Diabetes Prevention on a Budget
Improving diet and exercise can stop or delay the onset of type 2 diabetes, but researchers are still exploring ways to help people make sustainable lifestyle changes. One diabetes prevention program in North Carolina has shown early success, helping participants trim waistlines and improve blood glucose levels, according to research presented at the American Diabetes Association’s 70th Scientific Sessions in Orlando, Fla. After the first year of the Healthy Living Partnerships to Prevent Diabetes (HELP PD) study, which enrolled 300 overweight and obese people with prediabetes, those in the prevention program had reduced their body weight by more than 7 percent on average, compared with only 1 percent in a control group.
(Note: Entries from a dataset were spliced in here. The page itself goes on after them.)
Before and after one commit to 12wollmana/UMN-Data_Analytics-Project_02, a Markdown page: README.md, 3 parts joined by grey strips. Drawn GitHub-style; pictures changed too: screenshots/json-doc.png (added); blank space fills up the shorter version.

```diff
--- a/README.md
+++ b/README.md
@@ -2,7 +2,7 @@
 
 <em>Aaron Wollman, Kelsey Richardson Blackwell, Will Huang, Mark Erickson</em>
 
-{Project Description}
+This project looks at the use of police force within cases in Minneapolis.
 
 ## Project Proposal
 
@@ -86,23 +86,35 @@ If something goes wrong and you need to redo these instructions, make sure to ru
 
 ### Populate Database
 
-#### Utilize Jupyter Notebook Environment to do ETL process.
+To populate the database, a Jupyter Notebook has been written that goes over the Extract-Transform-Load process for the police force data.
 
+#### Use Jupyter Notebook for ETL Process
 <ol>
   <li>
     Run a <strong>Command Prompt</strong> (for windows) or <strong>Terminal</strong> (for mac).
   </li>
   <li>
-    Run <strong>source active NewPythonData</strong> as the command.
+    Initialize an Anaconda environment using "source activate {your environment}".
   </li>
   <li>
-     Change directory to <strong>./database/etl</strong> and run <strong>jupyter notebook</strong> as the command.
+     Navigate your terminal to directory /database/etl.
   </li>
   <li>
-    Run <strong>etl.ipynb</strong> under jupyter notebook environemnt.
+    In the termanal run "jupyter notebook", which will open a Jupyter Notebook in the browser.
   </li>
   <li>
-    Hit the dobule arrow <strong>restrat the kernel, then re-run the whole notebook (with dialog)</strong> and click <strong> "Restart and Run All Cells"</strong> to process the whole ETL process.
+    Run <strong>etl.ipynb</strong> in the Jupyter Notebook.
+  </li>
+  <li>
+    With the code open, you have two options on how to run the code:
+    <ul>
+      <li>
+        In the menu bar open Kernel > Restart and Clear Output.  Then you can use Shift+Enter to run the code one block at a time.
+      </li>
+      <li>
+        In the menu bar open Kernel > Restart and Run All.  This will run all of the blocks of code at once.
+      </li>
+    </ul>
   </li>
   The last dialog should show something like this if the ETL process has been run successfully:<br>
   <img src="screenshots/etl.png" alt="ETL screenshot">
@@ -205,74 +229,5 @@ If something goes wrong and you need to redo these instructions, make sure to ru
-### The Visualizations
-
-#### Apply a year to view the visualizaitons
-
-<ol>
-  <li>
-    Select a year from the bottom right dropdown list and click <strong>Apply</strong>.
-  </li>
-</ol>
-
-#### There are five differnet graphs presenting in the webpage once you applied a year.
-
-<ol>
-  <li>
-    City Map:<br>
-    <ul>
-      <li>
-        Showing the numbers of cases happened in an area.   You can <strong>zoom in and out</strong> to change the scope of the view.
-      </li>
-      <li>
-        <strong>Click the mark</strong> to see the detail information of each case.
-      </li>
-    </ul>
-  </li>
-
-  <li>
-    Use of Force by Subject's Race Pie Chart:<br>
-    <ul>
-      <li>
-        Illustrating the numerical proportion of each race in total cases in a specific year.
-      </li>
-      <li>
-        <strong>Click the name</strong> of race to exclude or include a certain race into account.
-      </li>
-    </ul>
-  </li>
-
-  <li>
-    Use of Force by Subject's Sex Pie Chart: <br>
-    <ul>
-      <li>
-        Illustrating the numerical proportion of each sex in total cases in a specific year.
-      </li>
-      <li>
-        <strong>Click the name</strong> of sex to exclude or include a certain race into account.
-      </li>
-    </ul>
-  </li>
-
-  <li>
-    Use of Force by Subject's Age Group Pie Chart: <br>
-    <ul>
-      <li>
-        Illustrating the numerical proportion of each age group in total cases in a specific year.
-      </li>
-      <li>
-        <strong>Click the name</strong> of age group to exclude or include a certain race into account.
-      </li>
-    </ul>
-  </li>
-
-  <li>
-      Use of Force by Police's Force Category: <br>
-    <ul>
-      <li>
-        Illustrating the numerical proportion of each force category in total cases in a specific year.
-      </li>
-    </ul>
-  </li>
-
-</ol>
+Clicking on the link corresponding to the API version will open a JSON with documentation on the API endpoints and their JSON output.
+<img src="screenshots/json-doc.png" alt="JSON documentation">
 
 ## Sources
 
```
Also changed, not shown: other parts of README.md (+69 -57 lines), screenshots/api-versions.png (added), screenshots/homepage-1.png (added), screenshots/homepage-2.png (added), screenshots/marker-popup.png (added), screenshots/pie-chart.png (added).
Researchers gave a rough preliminary estimate of the program’s price tag: $400 per patient per year. The study’s low-cost model relies on community health workers, lay people who are trained to deliver the program.